**Exercise objective:**
Within the listing, each line that has the string "people" should be copied.
(Records for this exercise)
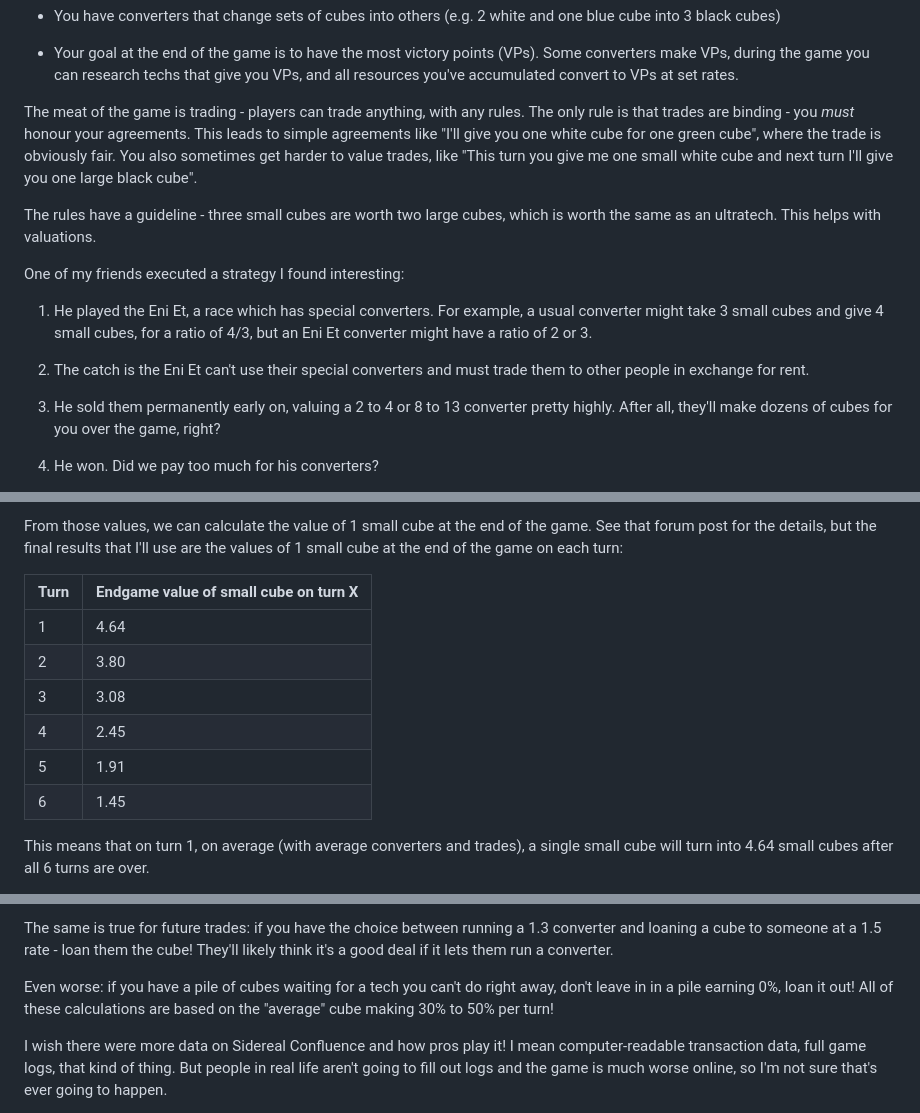
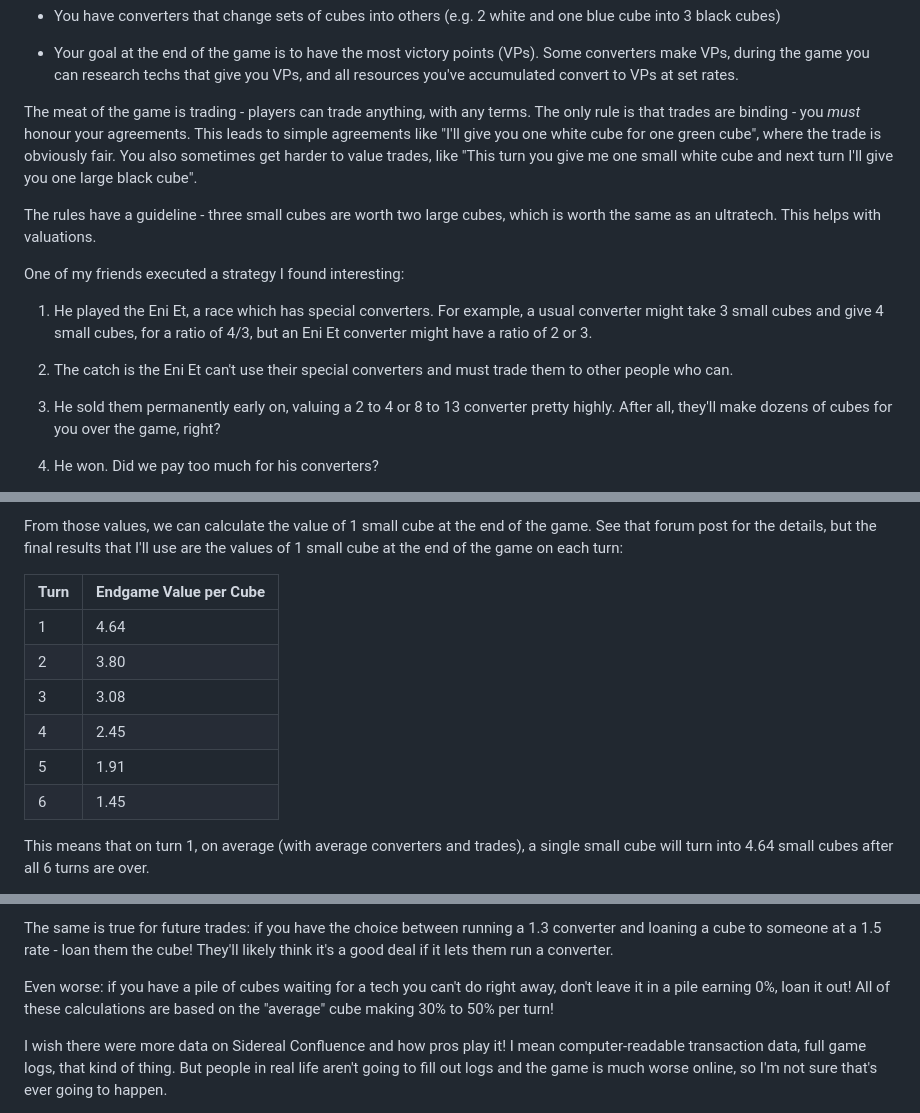
Before and after one commit to kaashif/blog, a Markdown page: posts/2023-08-08-sidereal.md, 3 parts joined by grey strips. Rendered like a GitHub page.

Commit message:
Fix typos

```diff
--- a/posts/2023-08-08-sidereal.md
+++ b/posts/2023-08-08-sidereal.md
@@ -15,7 +15,7 @@ Confluence](https://boardgamegeek.com/boardgame/202426/sidereal-confluence). It'
   Some converters make VPs, during the game you can research techs that give
   you VPs, and all resources you've accumulated convert to VPs at set rates.
 
-The meat of the game is trading - players can trade anything, with any rules.
+The meat of the game is trading - players can trade anything, with any terms.
 The only rule is that trades are binding - you *must* honour your agreements.
 This leads to simple agreements like "I'll give you one white cube for one
 green cube", where the trade is obviously fair. You also sometimes get harder
@@ -32,7 +32,7 @@ One of my friends executed a strategy I found interesting:
    4/3, but an Eni Et converter might have a ratio of 2 or 3.
 
 2. The catch is the Eni Et can't use their special converters and must trade them
-   to other people in exchange for rent.
+   to other people who can.
 
 3. He sold them permanently early on, valuing a 2 to 4 or 8 to 13 converter
    pretty highly. After all, they'll make dozens of cubes for you over the game,
@@ -64,14 +64,14 @@ From those values, we can calculate the value of 1 small cube at the end of the
 game. See that forum post for the details, but the final results that I'll use
 are the values of 1 small cube at the end of the game on each turn:
 
-| Turn | Endgame value of small cube on turn X |
-|------|---------------------------------------|
-|    1 |                                  4.64 |
-|    2 |                                  3.80 |
-|    3 |                                  3.08 |
-|    4 |                                  2.45 |
-|    5 |                                  1.91 |
-|    6 |                                  1.45 |
+| Turn | Endgame Value per Cube |
+|------|------------------------|
+|    1 |                   4.64 |
+|    2 |                   3.80 |
+|    3 |                   3.08 |
+|    4 |                   2.45 |
+|    5 |                   1.91 |
+|    6 |                   1.45 |
 
 This means that on turn 1, on average (with average converters and trades), a
 single small cube will turn into 4.64 small cubes after all 6 turns are over.
@@ -211,7 +211,7 @@ The same is true for future trades: if you have the choice between running a
 They'll likely think it's a good deal if it lets them run a converter.
 
 Even worse: if you have a pile of cubes waiting for a tech you can't do right
-away, don't leave in in a pile earning 0%, loan it out! All of these
+away, don't leave it in a pile earning 0%, loan it out! All of these
 calculations are based on the "average" cube making 30% to 50% per turn!
 
 I wish there were more data on Sidereal Confluence and how pros play it! I mean
```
(End Records for this exercise)
**Output of the exercise:**
-   to other people in exchange for rent.
+   to other people who can.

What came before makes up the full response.